Michigan's real estate market 'somewhat jittery,' experts say

Detroit is still a bargain

By Gary Gosselin

Dolan Media Newswires

If you're looking for office space in Michigan, it is still a buyer's market. But if you're looking for sales transactions, things are a bit slow for now.

Sommers Schwartz PC moved late December from the Southfield Town Center to One Towne Square, also in Southfield. Despite the complete upheaval of the office in December, the move was more than worth it, said Joseph Bourgon, the firm's managing partner.

"That space was designed 25 years ago when lawyers were practicing differently, and we would have had to gut our old space to refit or redo," he said. "Occupancy levels are down and rents are down, and this gave us a good opportunity to modernize and locate all on one floor. It's looking like occupancy rates are starting to go up, but it is still a good time to get new property."

Detroit is still a true bargain, said Kelly Burris of Ann Arbor, managing partner at the newly opened Detroit office of IP firm Brinks Hofer Gilson & Lione.

They just opened at 300 River Place Drive--in the same building as the new U.S. Patent & Trademark Office satellite branch--and Burris said she couldn't be happier.

"We really needed to be close to the patent office; the business model is to best serve our clients by being on site, and we have conference rooms and open offices where visiting attorneys from our other offices can come in, and we have a specific business model here in Detroit," she said.

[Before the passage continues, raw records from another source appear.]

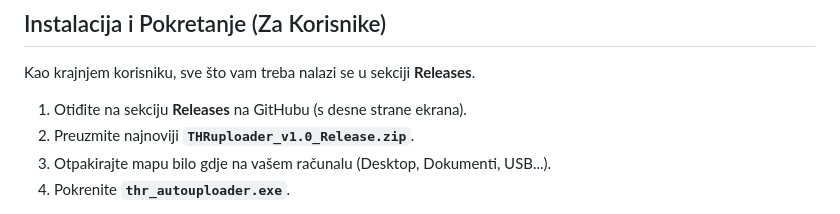
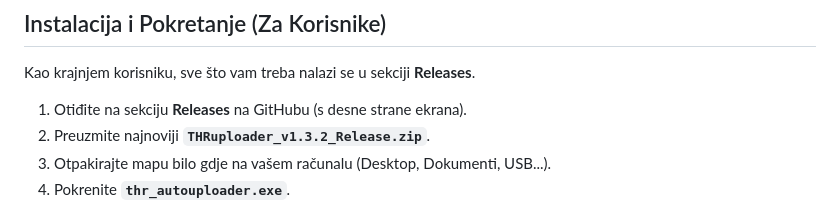
Before and after one commit to CudoMudo/THR-Autouploader, a Markdown page: README.md, the part around the change. Drawn GitHub-style.

Commit message:
Update README.md
točna verzija aktulna

```diff
--- a/README.md
+++ b/README.md
@@ -16,7 +16,7 @@ Automatski uploader za TorrentHR s grafičkim (Tauri) sučeljem i Python (PyInst
 Kao krajnjem korisniku, sve što vam treba nalazi se u sekciji **Releases**.
 
 1. Otiđite na sekciju **Releases** na GitHubu (s desne strane ekrana).
-2. Preuzmite najnoviji **`THRuploader_v1.0_Release.zip`**.
+2. Preuzmite najnoviji **`THRuploader_v1.3.2_Release.zip`**.
 3. Otpakirajte mapu bilo gdje na vašem računalu (Desktop, Dokumenti, USB...).
 4. Pokrenite **`thr_autouploader.exe`**.
 
```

The price was right, too, she said, especially comparing costs to the suburbs, and the amenities for the cost-- the Detroit River is just outside their front door--are outstanding for any location.

"I would absolutely tell other people who want to come down here to come, but I want to grab as much business as I can," she said, only half-joking. "I'm hearing that other law firms are looking in this building, I would not be surprised if other IP firms moved into building or the next building over. I've experienced nothing but a warm and welcome down here and I'm really happy here. It is a great place and the rent is [cheap]."

It's a tough time for landlords, and these are still tough business conditions, Bourgon said, noting what's tough for landlords is better for tenants, saying you can't stay put forever.

"In our case [the move] was worth it. It is difficult. In law firm life in December, trying to figure compensation, plus holidays and then throw in a move," he said. "The long nights and stress of the move are distant memories. It never pays to make decisions on what's better on the short run, and for us, this decision was clear."

Birmingham real estate attorney John Gaber said he's seeing that a lot of clients are getting much better deals than they had with older leases.

"Because of that, the activity level is pretty brisk on the leasing side," Gaber said. "Since you still have a substantial amount of inventory, you will continue to see a lot of that."

Miller, Johnson, Snell & Cummiskey PLC moved from its historic downtown Kalamazoo office to a new office, also downtown, at the Radisson Plaza Hotel & Suites building.

"Our lease happened to be up, and clearly, anybody looking for commercial office space has found the market favorable, so we found no shortage of space in Kalamazoo," said Chief Operating Officer Betsy Raymond. "And we had 10 available properties that met our needs and were in the central business district--and, yes, we were able to improve the economics of our lease."

The Radisson offered an upgrade in technology with WiFi throughout the building, and videoconferencing abilities and wiring for all the technology. And it is a 24-hour facility, so there is security and maintenance, for instance, always at the ready, she said.

Real estate attorneys are steady, Gaber said, but are not expecting any big upticks in the market any time soon.

"What it will take is that the general [economic] recovery will have to continue and general development will have to improve to see much activity," he said. "People are shuffling around and not building or buying much; we're seeing fast food and seeing individual companies build for themselves, but beyond that, not much."

He said the credit markets still aren't where they were five or six years ago, and while there are more credit sources out there now, lending is still limited in a somewhat jittery market.

"As the economy in Michigan continues to recover, it's going to create a demand for space, but I don't see any spark that's going to create instant demand," Gaber said. "Over the past few years, the job of real estate professional has gotten more challenging; it requires more creativity. I think it's going to be a long, gradual increase in real estate; a lot of the indicators are positive, but it's going to continue to be a slow recovery process."

Published: Thu, Jan 17, 2013